By GK Gurley | Photos Courtesy Janelle Monáe
A queer woman of color selling out a show at Ryman Auditorium is nothing short of radical. Janelle Monáe is currently on tour after her record ‘Dirty Computer’ came out this year.
Her ‘Dirty Computer’ record is her third studio record, and she produced it through her own label, Wondaland Records. With this record, she also released Dirty Computer, the Emotion Picture. ‘Dirty Computer’ is a narrative all about resistance, and her songs have become black, queer and feminist anthems.
She is revolutionary in how she approaches politics and social justice issues with her music. She calls out and discusses politicians and systems of oppression and fearlessly dives into those topics, but she also focuses on empowering her audience. She compels her audience to love and accept themselves, to take care of their community and to fight back. She highlights the oppressions that people of color, queer people and female-identifying people face, and she gives her listeners the empowerment and encouragement they need to fight back and stand up for themselves.
Being a professional actress as well, she’s a theatrical performer. Her Emotion Picture is narratively driven. The characters are in a dystopian world where they are being oppressed and forced to conform, and anyone rebelling against the system has their memory wiped. The structure is brilliant and the music videos are artfully crafted to fit into the larger narrative, as well as be perfect stand-alone pieces.
Not only did she sell out the Ryman on July 13, but she filled a packed house of loving fans at Third Man Records on July 12 for a viewing of her Emotion Picture. Three hundred of us watched the film with her and the writer and director, Chuck Lightning. We cheered, danced, laughed and cried. Being in such an intimate setting and doing a meet-and-greet
Her songs are both romantic and political, and this is a combination we need right now. As great as Childish Gambino’s “This Is America” is, Monáe takes the narrative of highlighting the continued oppression of black people a step further by encouraging her community and promoting activism. Every person needs to not just listen to these songs, but watch these videos.
Her tour continues, and you can find the rest of her dates on her website jmonae.com. (She’ll be back in Tennessee soon, she has two October dates in Memphis!) Don’t miss her show. She is incredible

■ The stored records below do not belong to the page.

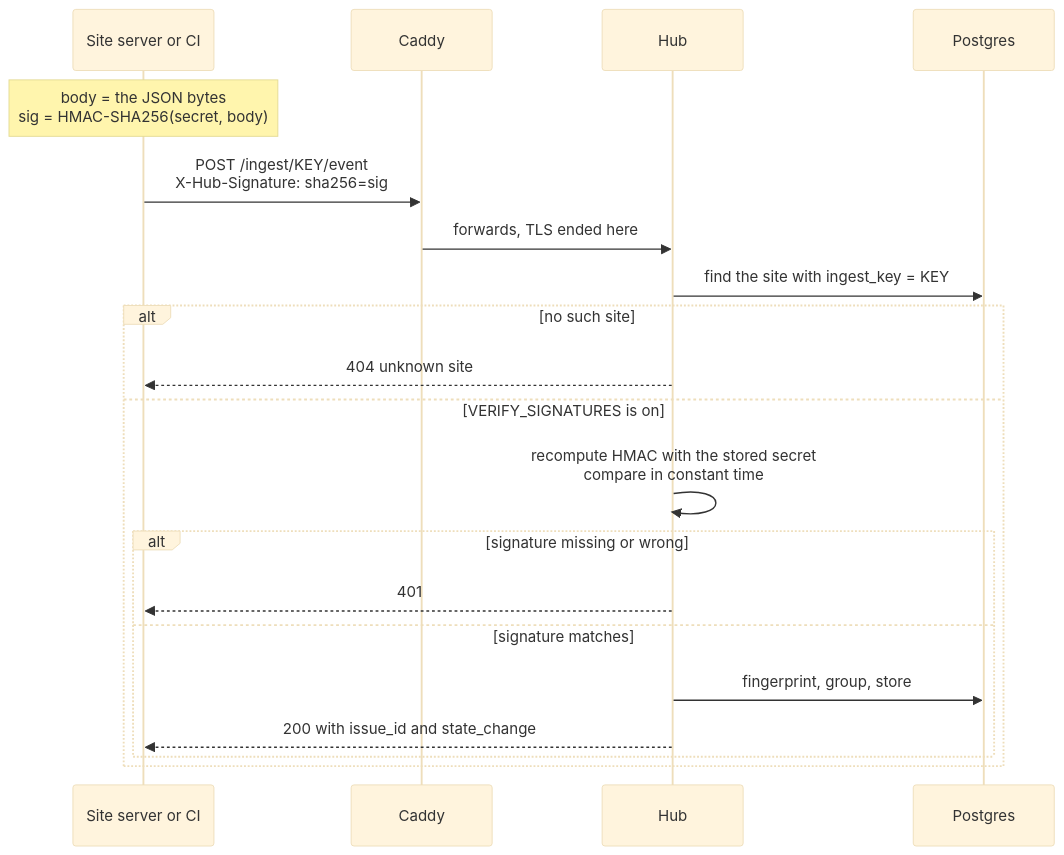
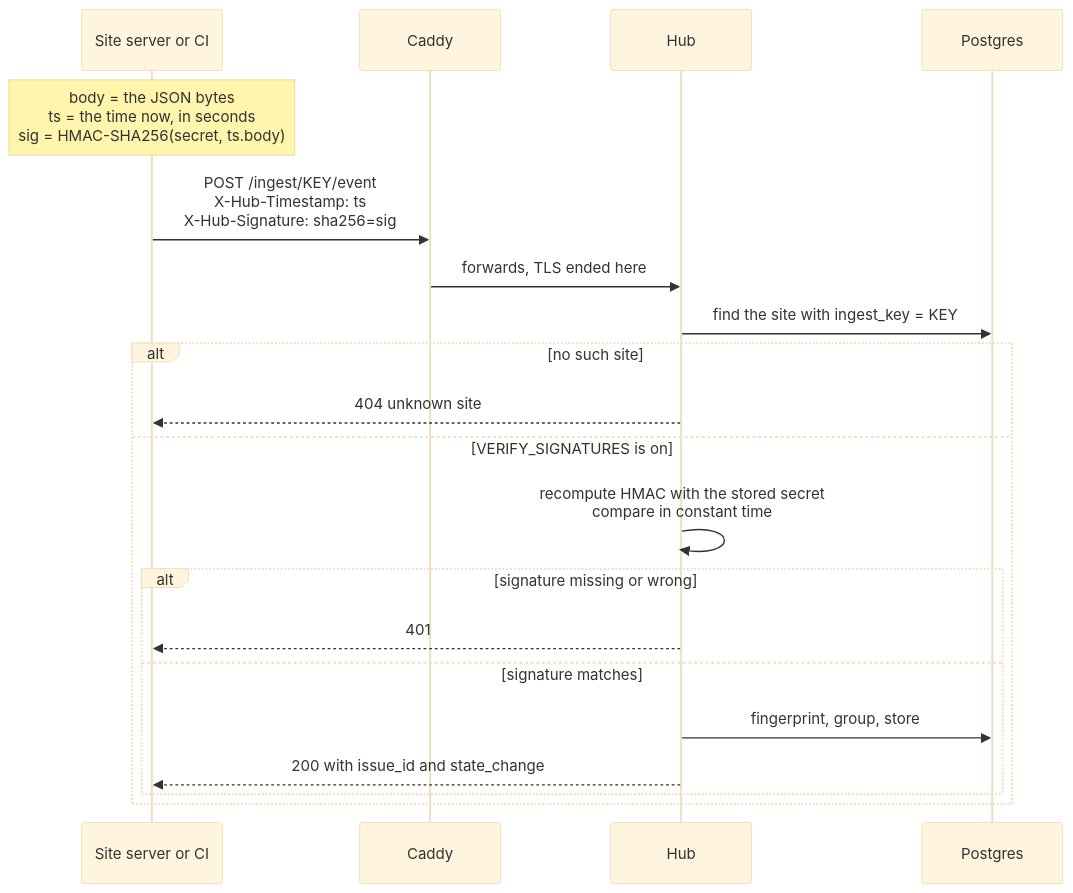
One commit to em-brandon/Nightjar changed the second of 6 diagrams in docs/KEYS.md. Above: the diagram before and after it, drawn with Mermaid (base theme). The commit also changed other lines of this file and 8 other files, not shown here.

````diff
--- a/docs/KEYS.md
+++ b/docs/KEYS.md
@@ -59,23 +59,23 @@
 ```mermaid
 sequenceDiagram
     participant App as Site server or CI
     participant Caddy
     participant Hub
     participant DB as Postgres
 
-    Note over App: body = the JSON bytes<br/>sig = HMAC-SHA256(secret, body)
-    App->>Caddy: POST /ingest/KEY/event<br/>X-Hub-Signature: sha256=sig
+    Note over App: body = the JSON bytes<br/>ts = the time now, in seconds<br/>sig = HMAC-SHA256(secret, ts.body)
+    App->>Caddy: POST /ingest/KEY/event<br/>X-Hub-Timestamp: ts<br/>X-Hub-Signature: sha256=sig
     Caddy->>Hub: forwards, TLS ended here
     Hub->>DB: find the site with ingest_key = KEY
     alt no such site
         Hub-->>App: 404 unknown site
     else VERIFY_SIGNATURES is on
         Hub->>Hub: recompute HMAC with the stored secret<br/>compare in constant time
         alt signature missing or wrong
             Hub-->>App: 401
         else signature matches
             Hub->>DB: fingerprint, group, store
             Hub-->>App: 200 with issue_id and state_change
         end
     end
 ```
````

You can stream her albums on Spotify and Apple Music, and her Emotion Picture is free on her website, Youtube, and Vimeo. Support her work by going to shows, buying merch and records, and telling your friends to listen!